• Work item:
Copy every line of the data in which the word "from" occurs.

• Extracted entries:

----------

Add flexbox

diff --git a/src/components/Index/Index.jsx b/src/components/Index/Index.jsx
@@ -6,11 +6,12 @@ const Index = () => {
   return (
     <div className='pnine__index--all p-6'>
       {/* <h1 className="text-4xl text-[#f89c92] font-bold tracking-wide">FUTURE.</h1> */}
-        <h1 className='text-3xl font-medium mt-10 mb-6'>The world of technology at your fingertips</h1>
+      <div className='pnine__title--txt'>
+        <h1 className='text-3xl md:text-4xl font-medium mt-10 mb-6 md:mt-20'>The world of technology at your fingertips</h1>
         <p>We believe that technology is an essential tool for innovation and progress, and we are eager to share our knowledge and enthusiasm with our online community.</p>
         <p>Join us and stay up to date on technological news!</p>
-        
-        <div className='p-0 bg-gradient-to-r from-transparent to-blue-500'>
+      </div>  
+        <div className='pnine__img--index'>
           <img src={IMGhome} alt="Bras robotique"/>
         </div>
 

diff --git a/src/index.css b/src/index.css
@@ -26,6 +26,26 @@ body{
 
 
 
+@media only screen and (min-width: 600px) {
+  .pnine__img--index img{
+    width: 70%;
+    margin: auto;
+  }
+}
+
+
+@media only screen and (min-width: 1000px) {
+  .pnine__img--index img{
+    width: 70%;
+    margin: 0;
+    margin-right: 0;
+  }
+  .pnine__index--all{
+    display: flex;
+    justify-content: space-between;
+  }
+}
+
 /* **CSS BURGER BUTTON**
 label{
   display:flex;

----------

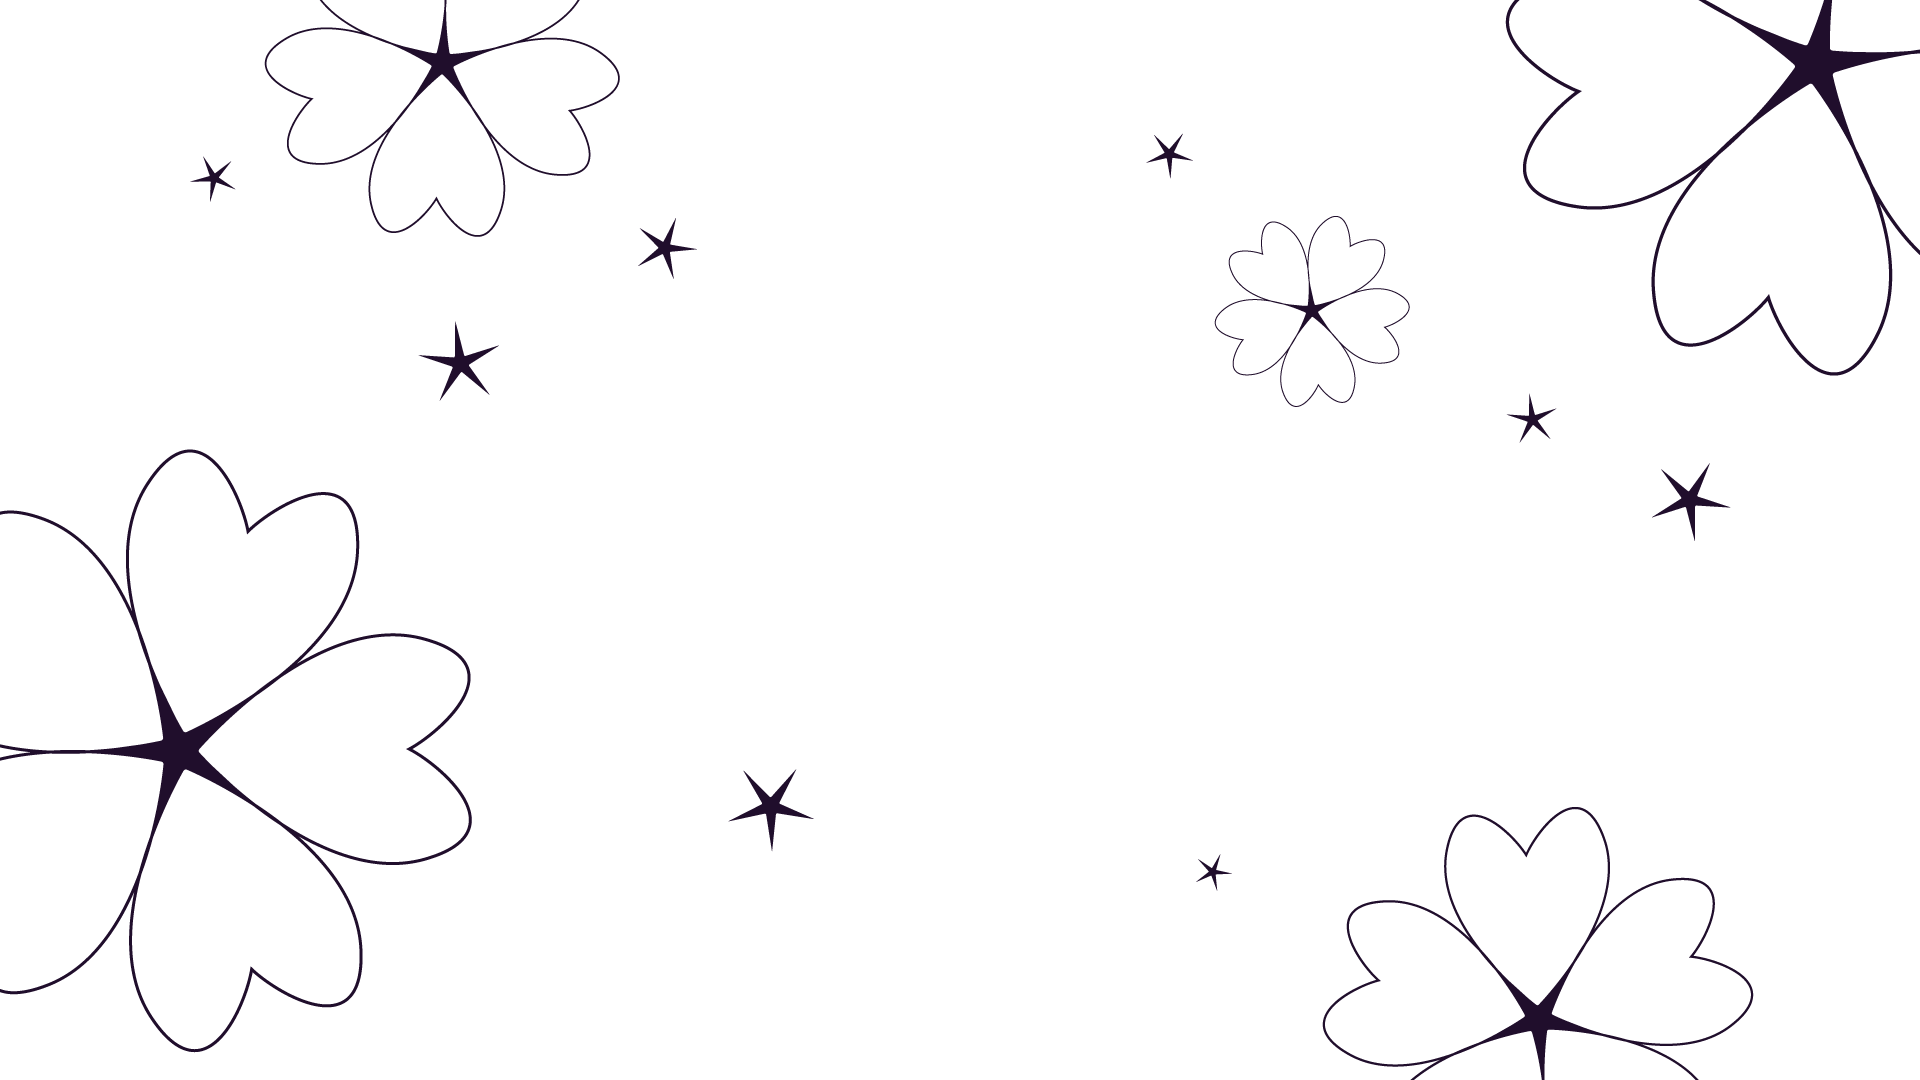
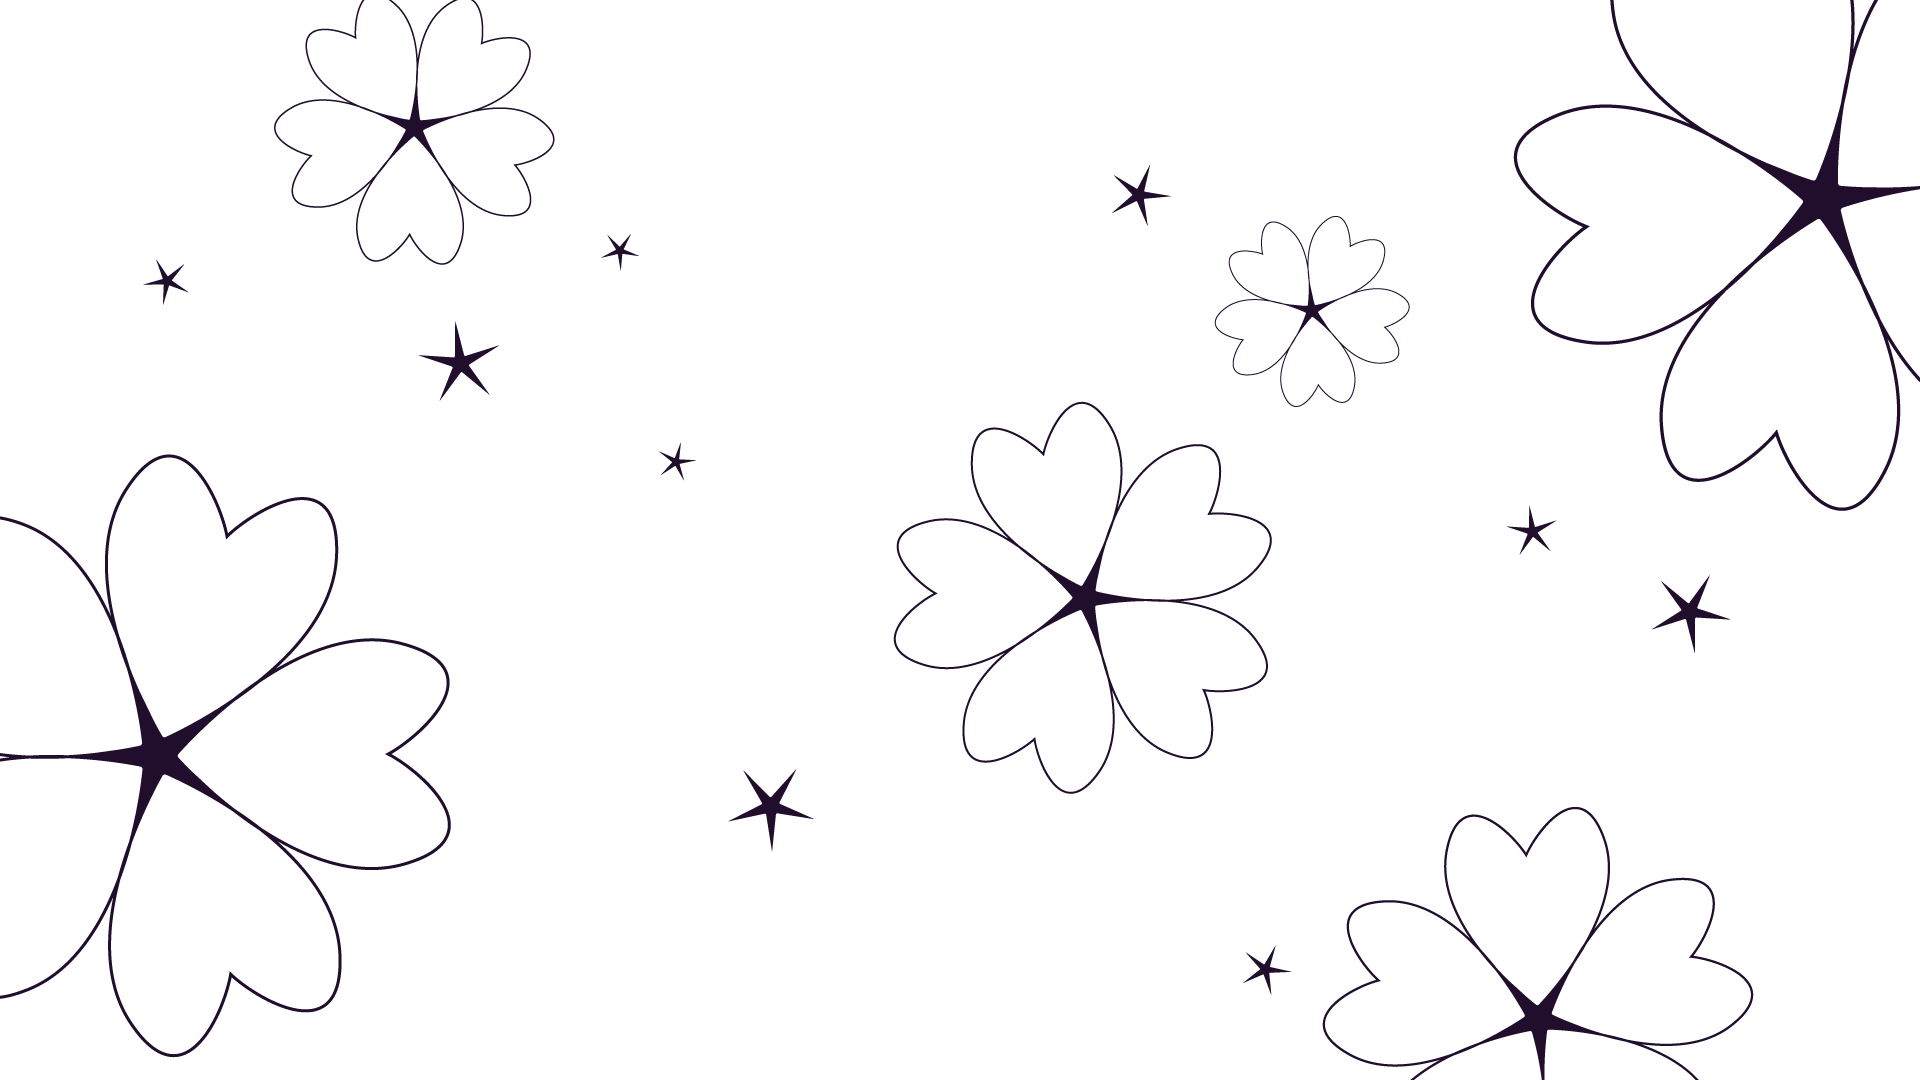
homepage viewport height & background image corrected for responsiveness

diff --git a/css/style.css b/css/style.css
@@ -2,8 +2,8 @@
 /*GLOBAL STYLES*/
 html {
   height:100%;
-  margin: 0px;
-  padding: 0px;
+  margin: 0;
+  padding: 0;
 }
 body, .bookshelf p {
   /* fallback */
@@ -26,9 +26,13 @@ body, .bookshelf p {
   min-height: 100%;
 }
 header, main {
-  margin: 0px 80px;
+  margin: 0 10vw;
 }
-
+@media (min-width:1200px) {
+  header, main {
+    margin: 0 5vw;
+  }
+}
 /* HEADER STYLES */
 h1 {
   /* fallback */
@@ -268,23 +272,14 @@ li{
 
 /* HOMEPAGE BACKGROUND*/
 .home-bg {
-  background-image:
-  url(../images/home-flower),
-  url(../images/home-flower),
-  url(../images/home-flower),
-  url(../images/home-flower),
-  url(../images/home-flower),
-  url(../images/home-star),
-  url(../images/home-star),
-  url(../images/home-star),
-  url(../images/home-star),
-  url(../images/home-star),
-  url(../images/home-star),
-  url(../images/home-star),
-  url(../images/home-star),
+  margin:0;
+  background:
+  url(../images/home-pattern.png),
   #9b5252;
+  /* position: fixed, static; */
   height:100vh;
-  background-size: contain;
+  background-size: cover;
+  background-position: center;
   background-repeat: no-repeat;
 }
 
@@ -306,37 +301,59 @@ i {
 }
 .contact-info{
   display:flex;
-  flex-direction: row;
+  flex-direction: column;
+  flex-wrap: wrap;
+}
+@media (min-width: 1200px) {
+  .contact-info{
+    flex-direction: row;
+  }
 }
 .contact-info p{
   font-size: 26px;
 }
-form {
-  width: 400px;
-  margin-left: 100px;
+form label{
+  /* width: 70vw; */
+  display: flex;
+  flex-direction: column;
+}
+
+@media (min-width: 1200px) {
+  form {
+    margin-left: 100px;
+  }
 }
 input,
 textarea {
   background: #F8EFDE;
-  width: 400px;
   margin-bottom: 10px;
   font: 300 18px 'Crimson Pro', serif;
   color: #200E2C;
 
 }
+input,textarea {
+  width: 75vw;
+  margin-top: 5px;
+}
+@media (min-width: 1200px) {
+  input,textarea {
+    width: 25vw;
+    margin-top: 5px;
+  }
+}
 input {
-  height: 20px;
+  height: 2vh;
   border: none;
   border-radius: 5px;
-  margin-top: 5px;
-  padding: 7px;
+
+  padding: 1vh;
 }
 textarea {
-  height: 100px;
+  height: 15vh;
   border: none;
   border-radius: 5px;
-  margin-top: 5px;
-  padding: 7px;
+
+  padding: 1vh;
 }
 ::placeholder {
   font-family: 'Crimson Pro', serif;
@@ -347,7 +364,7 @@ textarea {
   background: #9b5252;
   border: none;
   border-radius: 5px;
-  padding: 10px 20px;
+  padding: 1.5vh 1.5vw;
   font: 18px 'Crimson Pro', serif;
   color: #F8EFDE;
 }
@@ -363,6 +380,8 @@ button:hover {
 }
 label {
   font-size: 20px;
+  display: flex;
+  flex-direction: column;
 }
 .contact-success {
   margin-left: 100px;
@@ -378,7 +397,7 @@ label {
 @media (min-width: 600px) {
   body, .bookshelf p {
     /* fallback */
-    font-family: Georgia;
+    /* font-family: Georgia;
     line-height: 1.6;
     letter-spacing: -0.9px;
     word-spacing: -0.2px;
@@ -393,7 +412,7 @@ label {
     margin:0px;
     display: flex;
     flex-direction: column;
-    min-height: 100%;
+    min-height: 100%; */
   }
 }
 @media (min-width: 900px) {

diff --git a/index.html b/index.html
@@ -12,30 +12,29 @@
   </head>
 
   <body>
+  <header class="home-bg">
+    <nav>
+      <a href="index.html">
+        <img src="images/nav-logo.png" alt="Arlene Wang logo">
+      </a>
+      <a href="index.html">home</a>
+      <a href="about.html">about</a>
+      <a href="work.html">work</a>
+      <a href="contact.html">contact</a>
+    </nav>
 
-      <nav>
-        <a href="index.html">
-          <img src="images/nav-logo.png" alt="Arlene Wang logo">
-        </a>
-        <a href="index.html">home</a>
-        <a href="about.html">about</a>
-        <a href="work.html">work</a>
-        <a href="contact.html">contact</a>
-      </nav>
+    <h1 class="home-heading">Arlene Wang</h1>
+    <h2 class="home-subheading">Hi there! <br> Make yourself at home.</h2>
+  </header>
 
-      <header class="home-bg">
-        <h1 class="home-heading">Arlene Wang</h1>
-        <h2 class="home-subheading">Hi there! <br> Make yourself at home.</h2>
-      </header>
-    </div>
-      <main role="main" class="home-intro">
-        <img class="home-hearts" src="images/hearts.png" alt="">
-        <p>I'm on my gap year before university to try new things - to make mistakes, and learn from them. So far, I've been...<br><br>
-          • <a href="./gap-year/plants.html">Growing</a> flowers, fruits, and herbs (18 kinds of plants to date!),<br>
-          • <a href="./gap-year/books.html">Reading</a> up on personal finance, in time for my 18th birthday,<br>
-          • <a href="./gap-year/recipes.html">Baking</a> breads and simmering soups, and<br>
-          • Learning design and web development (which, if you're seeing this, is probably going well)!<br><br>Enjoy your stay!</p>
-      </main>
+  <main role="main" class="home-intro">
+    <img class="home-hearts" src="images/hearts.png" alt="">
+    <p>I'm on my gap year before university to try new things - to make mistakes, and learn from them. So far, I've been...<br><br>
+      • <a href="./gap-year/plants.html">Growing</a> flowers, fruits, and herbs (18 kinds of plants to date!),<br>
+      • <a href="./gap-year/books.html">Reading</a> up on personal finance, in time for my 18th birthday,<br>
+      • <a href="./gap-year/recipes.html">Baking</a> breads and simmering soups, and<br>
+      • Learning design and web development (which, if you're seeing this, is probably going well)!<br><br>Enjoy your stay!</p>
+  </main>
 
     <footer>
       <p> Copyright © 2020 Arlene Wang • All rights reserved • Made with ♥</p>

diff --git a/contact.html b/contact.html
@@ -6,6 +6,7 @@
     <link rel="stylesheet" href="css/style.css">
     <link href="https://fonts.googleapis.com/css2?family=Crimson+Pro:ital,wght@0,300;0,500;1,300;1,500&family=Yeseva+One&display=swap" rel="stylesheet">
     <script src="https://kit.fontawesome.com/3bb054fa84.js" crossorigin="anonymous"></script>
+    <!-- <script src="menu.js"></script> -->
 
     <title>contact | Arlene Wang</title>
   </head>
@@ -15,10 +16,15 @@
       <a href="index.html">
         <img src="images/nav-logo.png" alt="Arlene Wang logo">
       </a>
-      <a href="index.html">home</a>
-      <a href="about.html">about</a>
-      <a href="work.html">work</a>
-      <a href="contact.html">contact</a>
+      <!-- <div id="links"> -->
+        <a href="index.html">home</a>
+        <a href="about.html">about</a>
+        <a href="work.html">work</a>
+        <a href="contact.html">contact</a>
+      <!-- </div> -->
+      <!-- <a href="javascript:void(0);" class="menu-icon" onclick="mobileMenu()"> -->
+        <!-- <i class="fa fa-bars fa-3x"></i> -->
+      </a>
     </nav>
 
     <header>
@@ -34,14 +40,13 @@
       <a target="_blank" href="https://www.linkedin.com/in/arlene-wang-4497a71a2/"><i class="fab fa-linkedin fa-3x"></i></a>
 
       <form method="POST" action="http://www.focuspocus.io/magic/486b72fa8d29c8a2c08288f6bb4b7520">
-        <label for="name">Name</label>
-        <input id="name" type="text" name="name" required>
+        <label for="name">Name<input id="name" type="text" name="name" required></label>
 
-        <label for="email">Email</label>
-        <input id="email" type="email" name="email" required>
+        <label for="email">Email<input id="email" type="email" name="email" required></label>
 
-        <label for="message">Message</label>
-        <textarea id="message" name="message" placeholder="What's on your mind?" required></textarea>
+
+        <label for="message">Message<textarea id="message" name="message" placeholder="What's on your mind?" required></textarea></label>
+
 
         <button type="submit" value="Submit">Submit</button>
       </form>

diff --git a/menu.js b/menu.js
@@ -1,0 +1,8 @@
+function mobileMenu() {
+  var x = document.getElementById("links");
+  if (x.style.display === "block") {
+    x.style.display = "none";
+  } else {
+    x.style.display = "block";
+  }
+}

----------

• Solution for this task:
-        <div className='p-0 bg-gradient-to-r from-transparent to-blue-500'>
-        <p>I'm on my gap year before university to try new things - to make mistakes, and learn from them. So far, I've been...<br><br>
+    <p>I'm on my gap year before university to try new things - to make mistakes, and learn from them. So far, I've been...<br><br>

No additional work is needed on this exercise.